The thing is, Frazier has become so adept at downplaying his own game this year that even his teammates are buying into the misconception that the Nittany Lions are some kind of well-balanced team.
“Like Tim said, everybody contributed in some way,” senior wing Cammeron Woodyard said.
Anyone who watched Frazier single-handedly dissect the Cornhuskers can only chuckle at such a thought.
In allowing Penn State (11-15, 3-10 Big Ten) to snap a five-game losing streak, Frazier, the only All-Big Ten caliber player on the roster, score 23 points on 7 of 9 shooting. He was perfect from the arc (1 of 1) and from the stripe (8 of 8).
His 10 rebounds were at least twice as many as anyone else in the game. And his nine assists would have been well into double figures had starting shooting guard Nick Colella not gone 2 of 12 from the field.
As it was, the nine assists led to 23 points (including five triples), meaning Frazier accounted for 46 points on the afternoon. Did we mention that Nebraska (11-13, 3-10) scored 51 points as a team?
“For me, he's done it all year,” PSU coach Pat Chambers said. “He's done it all year in ways that, unfortunately, we can't even talk about. But he's done it all year. In the locker room. His work ethic. And I'm on him. I'm probably on him the hardest. Because I know he can give us more and I know how much better he can get, which is scary.”
Indeed, some of Frazier's best work in this game probably did not show up on the stat sheet. He was extremely patient, taking only three shots in the first half and yet still finishing with 10 points and four assists as State led 36-26 at the break. The edge would never drop below 10 in the second half, even though the Lions had their issues offensively.
After going up 58-41 on a Jon Graham layup (and Frazier assist) with 7:20 remaining, PSU would not score for nearly two and a half minutes. Colella missed two wide-open 3-pointers in the stretch. At the time, Colella was 2 for 10 from the field in the game. Frazier was 5 for 6, without a single forced shot.
But Nebraska could only manage to cut the lead to 58-45 during PSU's cold spell.
With five minutes to go, Frazier took over. He came up with a steal and was fouled, making two free throws to increase the lead to 60-45. Then another steal and a layup: 62-45.
With 2:22 left, Frazier was one assist shy of the triple-double. And Penn State was three points shy of the 70-point mark, which would have meant a free Big Mac for everyone in the house.
Chambers tried to get Frazier the triple double twice, first running a play for Woodyard (who missed an open trey) and then running a play for big man Sasa Borovnjak (who missed in the lane).
The game well in hand, Chambers pulled Frazier with 13 seconds left and had his team run out the clock as the student section groaned at the prospect of the free Big Macs disappearing.
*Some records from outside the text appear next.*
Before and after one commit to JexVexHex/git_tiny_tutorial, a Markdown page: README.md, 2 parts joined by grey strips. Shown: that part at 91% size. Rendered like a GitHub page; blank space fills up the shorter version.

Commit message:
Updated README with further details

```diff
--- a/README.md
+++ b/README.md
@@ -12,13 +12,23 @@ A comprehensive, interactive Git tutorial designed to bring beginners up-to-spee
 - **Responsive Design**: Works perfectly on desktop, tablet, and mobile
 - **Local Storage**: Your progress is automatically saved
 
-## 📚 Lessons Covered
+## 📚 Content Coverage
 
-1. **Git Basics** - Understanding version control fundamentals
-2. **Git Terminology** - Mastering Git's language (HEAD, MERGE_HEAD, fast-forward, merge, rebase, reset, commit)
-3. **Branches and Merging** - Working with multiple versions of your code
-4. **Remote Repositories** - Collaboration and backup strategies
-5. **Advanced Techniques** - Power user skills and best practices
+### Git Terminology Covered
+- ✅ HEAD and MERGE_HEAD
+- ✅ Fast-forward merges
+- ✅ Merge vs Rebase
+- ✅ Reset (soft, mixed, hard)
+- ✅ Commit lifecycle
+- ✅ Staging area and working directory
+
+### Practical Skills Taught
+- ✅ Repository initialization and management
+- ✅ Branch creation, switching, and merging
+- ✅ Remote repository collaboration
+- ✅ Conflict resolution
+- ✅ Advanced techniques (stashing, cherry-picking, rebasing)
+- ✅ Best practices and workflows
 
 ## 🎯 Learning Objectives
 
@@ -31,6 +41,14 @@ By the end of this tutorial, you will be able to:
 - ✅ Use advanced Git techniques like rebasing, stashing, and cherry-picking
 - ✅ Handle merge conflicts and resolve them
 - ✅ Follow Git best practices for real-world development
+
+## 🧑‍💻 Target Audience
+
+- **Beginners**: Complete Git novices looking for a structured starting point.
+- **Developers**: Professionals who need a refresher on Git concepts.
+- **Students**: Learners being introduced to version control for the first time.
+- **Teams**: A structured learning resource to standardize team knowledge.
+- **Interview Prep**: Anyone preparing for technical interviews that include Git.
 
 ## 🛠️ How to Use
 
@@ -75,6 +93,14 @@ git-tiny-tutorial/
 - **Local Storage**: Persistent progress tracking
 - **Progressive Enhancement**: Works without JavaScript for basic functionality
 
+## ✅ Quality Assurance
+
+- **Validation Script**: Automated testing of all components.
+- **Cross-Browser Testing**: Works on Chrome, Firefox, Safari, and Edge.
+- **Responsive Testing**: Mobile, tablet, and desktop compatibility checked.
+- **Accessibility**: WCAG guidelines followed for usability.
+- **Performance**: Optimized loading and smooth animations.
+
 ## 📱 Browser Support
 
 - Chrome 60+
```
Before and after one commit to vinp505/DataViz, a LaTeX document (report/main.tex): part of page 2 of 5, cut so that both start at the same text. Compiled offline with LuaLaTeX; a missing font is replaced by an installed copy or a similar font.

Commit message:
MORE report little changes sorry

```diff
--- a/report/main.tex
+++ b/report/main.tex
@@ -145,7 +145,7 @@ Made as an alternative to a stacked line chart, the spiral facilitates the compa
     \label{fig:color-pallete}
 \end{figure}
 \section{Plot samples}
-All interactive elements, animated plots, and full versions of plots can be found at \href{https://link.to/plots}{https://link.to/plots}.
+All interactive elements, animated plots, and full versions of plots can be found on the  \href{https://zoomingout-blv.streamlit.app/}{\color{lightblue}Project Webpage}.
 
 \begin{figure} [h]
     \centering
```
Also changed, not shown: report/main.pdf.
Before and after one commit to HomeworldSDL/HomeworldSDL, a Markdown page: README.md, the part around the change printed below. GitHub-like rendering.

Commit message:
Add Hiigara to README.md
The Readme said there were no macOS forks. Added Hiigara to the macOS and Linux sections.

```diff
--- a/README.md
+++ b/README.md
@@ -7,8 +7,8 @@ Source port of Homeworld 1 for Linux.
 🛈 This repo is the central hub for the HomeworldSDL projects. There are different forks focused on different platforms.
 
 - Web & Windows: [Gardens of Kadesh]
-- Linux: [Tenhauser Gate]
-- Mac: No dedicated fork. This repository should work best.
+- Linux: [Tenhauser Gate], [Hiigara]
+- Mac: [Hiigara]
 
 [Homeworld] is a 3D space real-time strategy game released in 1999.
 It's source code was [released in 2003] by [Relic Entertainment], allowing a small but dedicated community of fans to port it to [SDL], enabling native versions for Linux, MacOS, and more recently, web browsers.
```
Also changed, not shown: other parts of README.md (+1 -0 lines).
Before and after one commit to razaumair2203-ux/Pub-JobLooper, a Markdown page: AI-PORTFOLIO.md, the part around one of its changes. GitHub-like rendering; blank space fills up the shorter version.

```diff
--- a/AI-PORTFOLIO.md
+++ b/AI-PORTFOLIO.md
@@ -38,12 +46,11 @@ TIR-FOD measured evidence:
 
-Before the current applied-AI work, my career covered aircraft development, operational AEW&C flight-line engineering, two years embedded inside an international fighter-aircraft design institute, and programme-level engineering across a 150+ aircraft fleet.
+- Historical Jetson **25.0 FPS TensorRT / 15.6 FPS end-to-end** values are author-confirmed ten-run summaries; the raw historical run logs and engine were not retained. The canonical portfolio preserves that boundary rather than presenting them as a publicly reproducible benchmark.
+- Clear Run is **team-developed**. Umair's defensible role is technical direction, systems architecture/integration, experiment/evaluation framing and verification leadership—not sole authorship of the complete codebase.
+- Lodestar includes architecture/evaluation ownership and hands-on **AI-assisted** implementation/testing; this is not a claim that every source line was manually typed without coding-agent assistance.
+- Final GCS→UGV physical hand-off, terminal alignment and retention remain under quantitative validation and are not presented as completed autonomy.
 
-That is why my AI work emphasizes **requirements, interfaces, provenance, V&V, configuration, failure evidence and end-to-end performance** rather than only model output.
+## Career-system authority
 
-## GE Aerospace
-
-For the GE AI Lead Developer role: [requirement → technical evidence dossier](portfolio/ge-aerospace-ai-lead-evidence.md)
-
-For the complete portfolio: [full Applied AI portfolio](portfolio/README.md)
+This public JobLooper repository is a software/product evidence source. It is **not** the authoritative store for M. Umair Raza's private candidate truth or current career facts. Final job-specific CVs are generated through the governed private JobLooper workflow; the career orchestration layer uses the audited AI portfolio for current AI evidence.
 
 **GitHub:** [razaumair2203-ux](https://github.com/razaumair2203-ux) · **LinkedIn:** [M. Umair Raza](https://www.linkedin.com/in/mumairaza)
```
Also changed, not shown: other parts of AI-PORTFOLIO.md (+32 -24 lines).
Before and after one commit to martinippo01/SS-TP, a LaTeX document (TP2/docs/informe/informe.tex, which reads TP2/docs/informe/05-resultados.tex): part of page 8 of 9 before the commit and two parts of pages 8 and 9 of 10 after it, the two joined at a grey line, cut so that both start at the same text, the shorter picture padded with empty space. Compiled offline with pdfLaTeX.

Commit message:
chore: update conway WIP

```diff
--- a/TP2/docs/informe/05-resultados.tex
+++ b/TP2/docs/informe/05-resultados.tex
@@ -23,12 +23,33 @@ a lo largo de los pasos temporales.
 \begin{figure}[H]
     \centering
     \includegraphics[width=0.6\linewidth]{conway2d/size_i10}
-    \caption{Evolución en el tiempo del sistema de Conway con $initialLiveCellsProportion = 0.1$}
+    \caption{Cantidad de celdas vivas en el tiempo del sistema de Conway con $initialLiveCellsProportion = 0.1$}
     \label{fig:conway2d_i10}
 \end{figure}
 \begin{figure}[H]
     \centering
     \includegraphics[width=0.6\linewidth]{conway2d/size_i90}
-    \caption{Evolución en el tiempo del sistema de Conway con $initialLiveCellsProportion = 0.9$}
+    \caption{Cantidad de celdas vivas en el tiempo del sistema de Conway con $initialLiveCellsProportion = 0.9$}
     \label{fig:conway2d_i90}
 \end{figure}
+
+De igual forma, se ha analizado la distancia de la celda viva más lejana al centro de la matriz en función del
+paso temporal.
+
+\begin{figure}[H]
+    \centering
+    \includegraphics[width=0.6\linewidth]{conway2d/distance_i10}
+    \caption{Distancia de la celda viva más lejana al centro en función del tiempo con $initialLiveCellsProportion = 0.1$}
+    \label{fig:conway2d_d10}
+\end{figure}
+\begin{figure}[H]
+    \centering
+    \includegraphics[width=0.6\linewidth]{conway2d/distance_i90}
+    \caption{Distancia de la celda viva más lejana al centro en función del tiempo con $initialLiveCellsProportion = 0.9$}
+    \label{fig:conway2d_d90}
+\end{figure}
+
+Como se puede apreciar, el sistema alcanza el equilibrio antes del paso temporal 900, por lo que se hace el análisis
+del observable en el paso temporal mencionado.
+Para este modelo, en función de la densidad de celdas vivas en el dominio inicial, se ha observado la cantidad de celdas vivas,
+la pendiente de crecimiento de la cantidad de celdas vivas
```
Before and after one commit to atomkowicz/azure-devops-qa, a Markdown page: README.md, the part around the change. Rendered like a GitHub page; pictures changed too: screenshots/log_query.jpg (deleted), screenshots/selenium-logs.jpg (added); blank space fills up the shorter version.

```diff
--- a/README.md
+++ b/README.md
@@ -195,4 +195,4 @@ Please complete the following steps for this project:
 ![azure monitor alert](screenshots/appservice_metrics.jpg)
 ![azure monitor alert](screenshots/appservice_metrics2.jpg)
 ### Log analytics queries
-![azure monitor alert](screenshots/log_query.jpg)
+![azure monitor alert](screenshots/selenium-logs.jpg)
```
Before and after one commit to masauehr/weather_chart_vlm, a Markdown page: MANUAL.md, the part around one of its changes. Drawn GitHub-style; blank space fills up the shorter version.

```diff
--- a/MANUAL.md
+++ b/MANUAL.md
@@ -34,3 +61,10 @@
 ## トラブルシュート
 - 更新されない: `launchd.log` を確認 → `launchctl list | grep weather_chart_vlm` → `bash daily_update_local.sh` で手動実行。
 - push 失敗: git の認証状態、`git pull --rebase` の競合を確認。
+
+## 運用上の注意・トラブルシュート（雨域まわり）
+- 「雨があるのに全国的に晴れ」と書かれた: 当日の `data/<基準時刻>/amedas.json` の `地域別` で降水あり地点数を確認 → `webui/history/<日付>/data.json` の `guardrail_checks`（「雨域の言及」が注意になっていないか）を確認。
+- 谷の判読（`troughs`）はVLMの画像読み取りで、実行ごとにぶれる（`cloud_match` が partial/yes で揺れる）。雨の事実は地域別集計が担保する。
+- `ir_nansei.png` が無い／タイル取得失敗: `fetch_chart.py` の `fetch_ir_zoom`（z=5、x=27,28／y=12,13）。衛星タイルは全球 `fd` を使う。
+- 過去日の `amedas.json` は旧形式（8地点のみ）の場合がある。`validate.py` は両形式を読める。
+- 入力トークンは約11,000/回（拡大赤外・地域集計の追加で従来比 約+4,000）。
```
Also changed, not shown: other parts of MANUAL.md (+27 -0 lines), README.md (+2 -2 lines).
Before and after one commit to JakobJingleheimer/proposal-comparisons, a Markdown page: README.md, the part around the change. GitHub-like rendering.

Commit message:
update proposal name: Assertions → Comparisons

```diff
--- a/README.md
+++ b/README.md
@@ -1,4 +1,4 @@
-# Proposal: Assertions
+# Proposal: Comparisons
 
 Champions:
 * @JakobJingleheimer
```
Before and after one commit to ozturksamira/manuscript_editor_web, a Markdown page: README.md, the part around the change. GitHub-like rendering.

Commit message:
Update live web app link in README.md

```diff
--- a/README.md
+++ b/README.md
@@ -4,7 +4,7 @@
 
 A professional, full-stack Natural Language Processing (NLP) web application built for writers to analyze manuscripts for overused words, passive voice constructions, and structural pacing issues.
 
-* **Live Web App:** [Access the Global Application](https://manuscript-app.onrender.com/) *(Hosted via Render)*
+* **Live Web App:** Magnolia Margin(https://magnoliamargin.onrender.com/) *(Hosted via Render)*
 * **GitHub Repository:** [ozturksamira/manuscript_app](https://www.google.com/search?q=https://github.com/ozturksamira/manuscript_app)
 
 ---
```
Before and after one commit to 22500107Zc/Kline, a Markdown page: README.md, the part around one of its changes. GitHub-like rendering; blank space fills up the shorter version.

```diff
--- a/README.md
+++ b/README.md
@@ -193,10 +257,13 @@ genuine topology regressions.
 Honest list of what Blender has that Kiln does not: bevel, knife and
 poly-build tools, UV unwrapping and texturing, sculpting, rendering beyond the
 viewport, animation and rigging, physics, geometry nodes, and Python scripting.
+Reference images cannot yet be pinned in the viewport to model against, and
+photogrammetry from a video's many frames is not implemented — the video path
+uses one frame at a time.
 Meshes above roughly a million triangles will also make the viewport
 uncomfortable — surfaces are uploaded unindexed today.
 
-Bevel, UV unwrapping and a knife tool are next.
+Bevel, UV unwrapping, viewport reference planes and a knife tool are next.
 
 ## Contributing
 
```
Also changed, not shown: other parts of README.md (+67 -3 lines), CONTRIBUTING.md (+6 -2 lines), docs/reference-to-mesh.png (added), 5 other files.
“I wanted them to get the Big Macs, no doubt,” Chambers said afterward. “I just didn't want to do that to Doc (Sadler, Nebraska's coach).”
It was, of course, the classy thing not to do.
Besides, Penn State's best player is proof that being famished is not always a bad thing.
“He's humble and he's hungry,” Chambers said of Frazier.
• Woodyard had 14 and Marshall 12 for Penn State.
• Forward Dylan Talley led Nebraska with a dozen points.
• Colella is the former walk-on who is now starting. When asked about his poor shooting, Chambers did not hesitate to answer: “I wanted him to take 11 (3-pointers). I told him to take 12. He's got to be that assassin for us. He's got to be searching for threes.”
• The Cornhuskers won the previous meeting in Lincoln, 70-58. The teams are now tied for last place in the Big Ten.